His images can be nostalgic, often irreverent and disconcerting, and whilst they're often downbeat they’re never morbid or sinister; he captures a real feeling and mood with his work. The portraits are particularly odd - the sitters often looking away, or blinking or seeming confused in the frames Ethridge chooses to show. And yet they work as strong images because of this very weirdness. The influence of Paul Outerbridge Jr is unmistakeable, and I see parallels with the painter John Currin too (who he has, incidently, photographed), but Ethridge himself is now influencing a whole raft of younger photographers, particularly in New York. As disconnected as many of the images shown here are, when you see a group of them together they do form an offbeat narrative, and you get a real sense of Roe’s World. As Ethridge himself says “One of the reasons I've been so interested in this kind of displaced, broad scope approach is an effort to embrace the arbitrariness of the image and image making. For me serendipity and intention are both necessary.”
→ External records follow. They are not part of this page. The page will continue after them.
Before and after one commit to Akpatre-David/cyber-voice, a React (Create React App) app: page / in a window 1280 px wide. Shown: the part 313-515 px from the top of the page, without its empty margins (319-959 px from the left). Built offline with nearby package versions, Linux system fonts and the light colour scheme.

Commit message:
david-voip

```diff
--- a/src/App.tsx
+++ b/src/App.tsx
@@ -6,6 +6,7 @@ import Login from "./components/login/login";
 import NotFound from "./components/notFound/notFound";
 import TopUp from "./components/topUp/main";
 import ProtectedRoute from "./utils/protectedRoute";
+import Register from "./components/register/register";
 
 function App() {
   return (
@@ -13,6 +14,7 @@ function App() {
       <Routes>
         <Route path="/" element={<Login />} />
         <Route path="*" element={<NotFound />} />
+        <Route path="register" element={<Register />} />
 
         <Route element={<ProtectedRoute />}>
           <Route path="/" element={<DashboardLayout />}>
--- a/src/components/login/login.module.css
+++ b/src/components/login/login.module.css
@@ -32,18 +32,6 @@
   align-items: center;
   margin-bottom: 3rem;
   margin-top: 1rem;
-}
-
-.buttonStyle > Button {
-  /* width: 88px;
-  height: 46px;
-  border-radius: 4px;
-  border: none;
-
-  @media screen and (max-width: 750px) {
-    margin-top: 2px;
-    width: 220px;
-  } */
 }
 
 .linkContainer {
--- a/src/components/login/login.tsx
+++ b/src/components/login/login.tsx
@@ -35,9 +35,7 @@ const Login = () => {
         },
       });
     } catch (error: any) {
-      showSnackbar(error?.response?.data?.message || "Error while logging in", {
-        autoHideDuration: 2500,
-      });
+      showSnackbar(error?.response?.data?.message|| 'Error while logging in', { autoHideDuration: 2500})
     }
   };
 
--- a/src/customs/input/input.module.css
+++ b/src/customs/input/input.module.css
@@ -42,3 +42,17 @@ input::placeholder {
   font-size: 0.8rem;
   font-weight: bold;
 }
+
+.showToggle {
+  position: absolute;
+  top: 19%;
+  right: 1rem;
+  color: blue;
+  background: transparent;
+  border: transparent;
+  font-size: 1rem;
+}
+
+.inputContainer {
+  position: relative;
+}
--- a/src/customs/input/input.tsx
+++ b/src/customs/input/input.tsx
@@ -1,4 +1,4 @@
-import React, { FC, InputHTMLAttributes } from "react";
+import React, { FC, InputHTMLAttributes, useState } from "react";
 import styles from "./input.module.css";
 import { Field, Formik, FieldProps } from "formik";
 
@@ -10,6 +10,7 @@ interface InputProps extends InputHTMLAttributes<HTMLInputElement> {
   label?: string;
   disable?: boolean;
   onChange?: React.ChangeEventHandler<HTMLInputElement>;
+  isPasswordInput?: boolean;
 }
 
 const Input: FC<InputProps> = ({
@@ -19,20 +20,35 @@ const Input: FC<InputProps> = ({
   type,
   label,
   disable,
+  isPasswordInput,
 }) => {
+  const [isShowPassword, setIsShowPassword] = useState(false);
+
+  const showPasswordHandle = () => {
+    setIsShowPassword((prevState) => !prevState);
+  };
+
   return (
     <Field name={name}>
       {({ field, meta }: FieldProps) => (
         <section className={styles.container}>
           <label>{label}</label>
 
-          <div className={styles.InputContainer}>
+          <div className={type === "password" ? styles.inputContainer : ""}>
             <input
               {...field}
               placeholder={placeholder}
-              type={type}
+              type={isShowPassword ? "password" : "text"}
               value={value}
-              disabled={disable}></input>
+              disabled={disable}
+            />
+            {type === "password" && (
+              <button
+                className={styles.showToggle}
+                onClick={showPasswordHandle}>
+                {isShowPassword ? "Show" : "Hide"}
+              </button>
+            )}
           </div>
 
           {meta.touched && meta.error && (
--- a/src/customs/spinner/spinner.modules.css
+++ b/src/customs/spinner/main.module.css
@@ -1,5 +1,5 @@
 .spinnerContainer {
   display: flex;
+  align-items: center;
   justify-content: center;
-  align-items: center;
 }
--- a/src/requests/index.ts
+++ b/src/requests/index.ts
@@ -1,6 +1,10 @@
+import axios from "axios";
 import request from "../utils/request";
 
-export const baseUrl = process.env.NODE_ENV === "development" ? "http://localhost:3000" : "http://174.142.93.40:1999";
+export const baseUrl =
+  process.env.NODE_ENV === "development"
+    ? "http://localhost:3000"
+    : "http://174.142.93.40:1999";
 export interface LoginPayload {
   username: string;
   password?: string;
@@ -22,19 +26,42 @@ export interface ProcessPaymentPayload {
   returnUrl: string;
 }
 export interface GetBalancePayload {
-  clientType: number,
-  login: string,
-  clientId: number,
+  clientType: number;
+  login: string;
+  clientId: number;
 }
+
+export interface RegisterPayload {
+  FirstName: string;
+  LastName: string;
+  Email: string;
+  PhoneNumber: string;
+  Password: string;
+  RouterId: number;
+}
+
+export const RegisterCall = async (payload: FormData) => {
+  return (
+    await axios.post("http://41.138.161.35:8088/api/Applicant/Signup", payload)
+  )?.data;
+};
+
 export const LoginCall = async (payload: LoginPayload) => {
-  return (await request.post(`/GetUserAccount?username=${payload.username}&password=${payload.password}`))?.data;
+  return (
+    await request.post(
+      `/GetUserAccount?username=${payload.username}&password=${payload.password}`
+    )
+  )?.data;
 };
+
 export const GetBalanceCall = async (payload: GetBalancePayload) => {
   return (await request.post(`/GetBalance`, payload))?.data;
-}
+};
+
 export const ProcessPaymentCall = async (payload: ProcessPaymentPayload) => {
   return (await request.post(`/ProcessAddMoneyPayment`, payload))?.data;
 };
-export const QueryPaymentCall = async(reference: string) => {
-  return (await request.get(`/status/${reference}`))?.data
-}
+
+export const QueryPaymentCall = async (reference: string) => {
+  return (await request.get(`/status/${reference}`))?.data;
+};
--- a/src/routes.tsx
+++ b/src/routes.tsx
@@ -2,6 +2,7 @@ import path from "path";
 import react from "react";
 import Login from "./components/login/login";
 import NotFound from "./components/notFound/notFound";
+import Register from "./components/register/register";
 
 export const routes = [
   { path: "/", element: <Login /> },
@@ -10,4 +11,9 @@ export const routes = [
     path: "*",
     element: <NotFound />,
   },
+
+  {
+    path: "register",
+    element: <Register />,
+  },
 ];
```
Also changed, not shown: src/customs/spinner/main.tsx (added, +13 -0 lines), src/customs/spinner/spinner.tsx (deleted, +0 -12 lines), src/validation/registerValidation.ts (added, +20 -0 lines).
For his latest project for Vice magazine he’s teamed up with perfomance artist Miranda July to shoot a series based around incidental characters who appear only fleetingly on screen in some cultish films from the last 30 or 40 years. How they decided on these minor characters I'm not sure, but there's a sense of calculated obscurity to the project. The series seems like a smart progression from the deliberately uncomfortable studio fashion work Ethridge had been producing, and although July comes dangerously close to Cindy Sherman territory in this work, Ethridge’s photography, with its sombre lighting and uneasy composition, moves the images away from this and makes for a fresh take on editorial fashion.
Below is the new series working with Miranda July and stills from the films they’ve referenced, followed by an overview of Ethridge’s work from the past few years.